All MRimaging data were obtained by using a Signa LX 1.5-T clinical imager (GE Medical Systems, Milwaukee, WI). The machine was equipped with a self-shielding gradient set (23 mT/m maximum gradient strength, 120 T/m/s slew rate, and a horizontal bore with a 60-cm inner diameter) and manufac- turer-supplied birdcage quadrature head coil. Each patient underwent an MRimaging examination that consisted of a fast spin-echoT2-weighted sequence, the DT-MRimaging protocol described next, and a contrast material–enhanced T1-weighted volume sequence. After the DT-MRimaging protocol was completed, 20 mL of gadopentetate dimeglumine (Magnevist, Berlex Laboratories, Wayne, NJ) was administered intrave- nously. Parameters for the contrast-enhanced T1-weighted vol- ume sequence were a TR/TE/TI/NEX of 7.3/3.2/400/1, a field of view of 240 ⫻ 240 mm, an acquisition matrix of 256 ⫻ 256, and 110 contiguous axial sections of 1.5 mm thickness. The acquisition times were approximately 2 minutes for the fast spin-echo T2-weighted sequence, 15 minutes for the DT-MRimaging protocol, and 7 minutes for the T1-weighted volume sequence. Thus, the duration of the entire examination was approximately 30 minutes for each patient.

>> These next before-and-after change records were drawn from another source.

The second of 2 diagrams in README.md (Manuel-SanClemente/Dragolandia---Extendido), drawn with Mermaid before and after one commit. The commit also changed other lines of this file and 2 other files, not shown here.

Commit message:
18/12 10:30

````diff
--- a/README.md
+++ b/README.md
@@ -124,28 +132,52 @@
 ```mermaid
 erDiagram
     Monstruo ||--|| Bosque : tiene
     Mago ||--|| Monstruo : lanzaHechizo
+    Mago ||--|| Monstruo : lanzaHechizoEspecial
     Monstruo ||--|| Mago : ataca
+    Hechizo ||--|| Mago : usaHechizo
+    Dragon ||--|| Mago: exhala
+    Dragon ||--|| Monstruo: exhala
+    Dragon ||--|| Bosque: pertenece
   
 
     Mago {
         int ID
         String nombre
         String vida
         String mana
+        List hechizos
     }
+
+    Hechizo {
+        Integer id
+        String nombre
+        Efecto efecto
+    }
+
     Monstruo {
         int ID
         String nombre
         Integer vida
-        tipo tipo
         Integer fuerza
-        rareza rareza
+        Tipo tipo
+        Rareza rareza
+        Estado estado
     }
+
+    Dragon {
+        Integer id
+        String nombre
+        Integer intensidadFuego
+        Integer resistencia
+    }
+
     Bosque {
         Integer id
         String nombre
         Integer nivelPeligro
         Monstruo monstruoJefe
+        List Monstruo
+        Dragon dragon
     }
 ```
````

The assumptions and technical limitations of this study include the following: 1) gaussian diffusion of water in the brain and resultant tensor matrix symmetry (this assumption helps improve the ef- ficiency of diffusiontensorMRimaging for clinical purposes by allowing the complete characterization of the diffusiontensor using only six of the nine scalar elements; 2) suboptimal spatial separation of the diffusion-sensitizing gradients, which can neg- atively influence noise levels of the calculated ADC i , eigenvalues, and FA (36); 3) inability to
abnormal cortical gyral patterns consisting of regions of microgyria (primarily in frontal and perisylvian cortex) and regions with thickened pachygyric cortex (primarily perirolandic and occipital) are common (1, 2). Barkovich and Peck (1) described an association with germinolytic cysts. NALD shows usually heterotopia, pachygyria, polymicrogyria, and diffuse demyelination (2). IRD may have normal MRimaging findings (2). Three patients with PBD in another study had an un- usually late-onset white matter disease (5). On conven- tional MR images, cerebral demyelination with relative sparing of subcortical fibers and pronounced central cerebellar demyelination was shown (5).

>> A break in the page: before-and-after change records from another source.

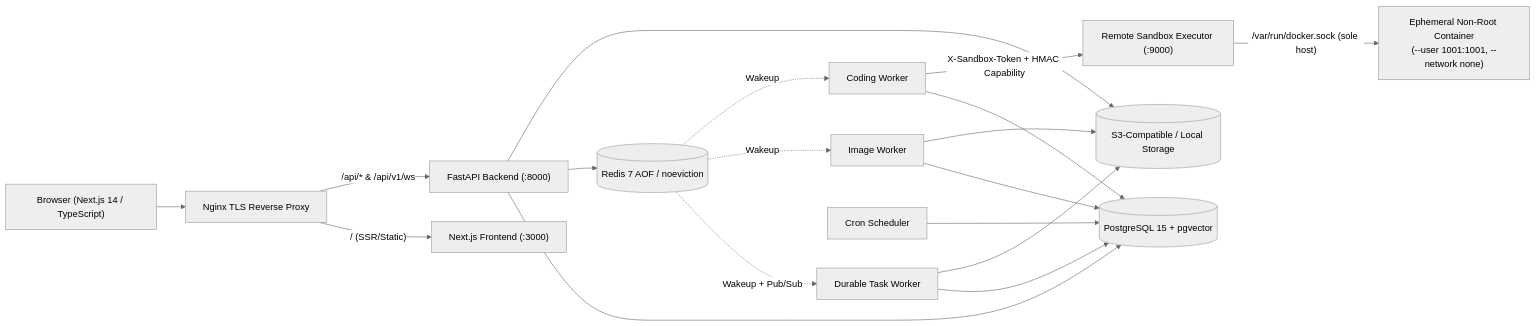
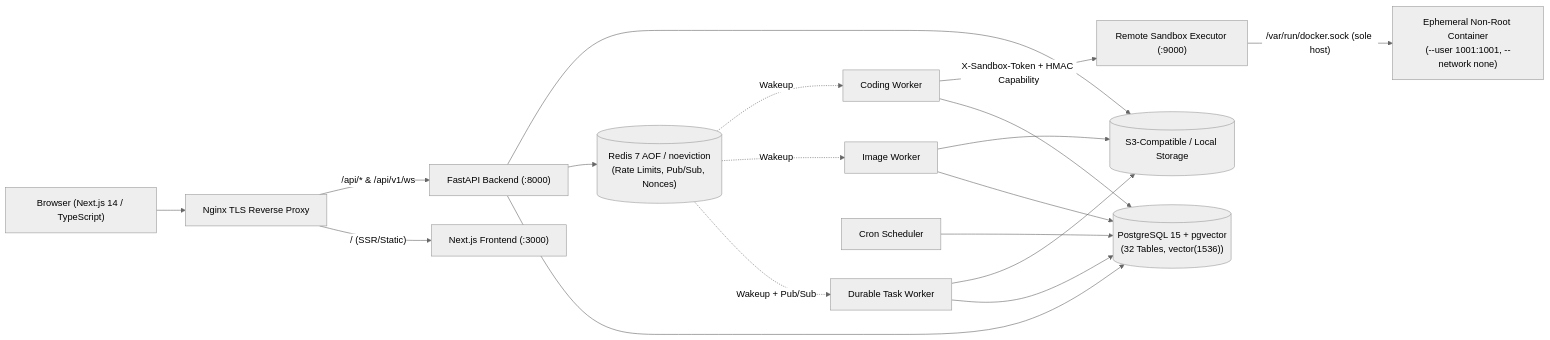
Before and after one commit to Abhiram-C-Divakaran/Sakura-AI: the diagram in README.md, drawn with Mermaid (neutral theme). The commit also changed other lines of this file and 10 other files, not shown here.

````diff
--- a/README.md
+++ b/README.md
@@ -34,23 +53,23 @@
 ```mermaid
 flowchart LR
     Browser["Browser (Next.js 14 / TypeScript)"] --> Proxy["Nginx TLS Reverse Proxy"]
     Proxy -->|"/ (SSR/Static)"| Frontend["Next.js Frontend (:3000)"]
     Proxy -->|"/api/* & /api/v1/ws"| API["FastAPI Backend (:8000)"]
 
-    API --> PG[("PostgreSQL 15 + pgvector")]
-    API --> Redis[("Redis 7 AOF / noeviction")]
+    API --> PG[("PostgreSQL 15 + pgvector\n(32 Tables, vector(1536))")]
+    API --> Redis[("Redis 7 AOF / noeviction\n(Rate Limits, Pub/Sub, Nonces)")]
     API --> Storage[("S3-Compatible / Local Storage")]
 
     Redis -.->|"Wakeup + Pub/Sub"| Worker["Durable Task Worker"]
     Redis -.->|"Wakeup"| ImgWorker["Image Worker"]
     Redis -.->|"Wakeup"| CodeWorker["Coding Worker"]
 
     Worker --> PG
     Worker --> Storage
     ImgWorker --> PG
     ImgWorker --> Storage
     Scheduler["Cron Scheduler"] --> PG
     CodeWorker --> PG
     CodeWorker -->|"X-Sandbox-Token + HMAC Capability"| Executor["Remote Sandbox Executor (:9000)"]
     Executor -->|"/var/run/docker.sock (sole host)"| Child["Ephemeral Non-Root Container\n(--user 1001:1001, --network none)"]
 ```
````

One patients with SLE and 1 with NPSLE were excluded due to imaging artifacts. There was no significant differ- ence in age among all cohorts and no difference in disease duration, total cu- mulative prednisolone use (from dis- ease onset until the time of study), and the prevalence of radiologic abnor- malities of patients with NPSLE com- pared with those with SLE. All demo- graphics, radiologic abnormalities, prevalence of various neuropsychiat- ric symptoms, and P values of group comparisons are shown in Table 1.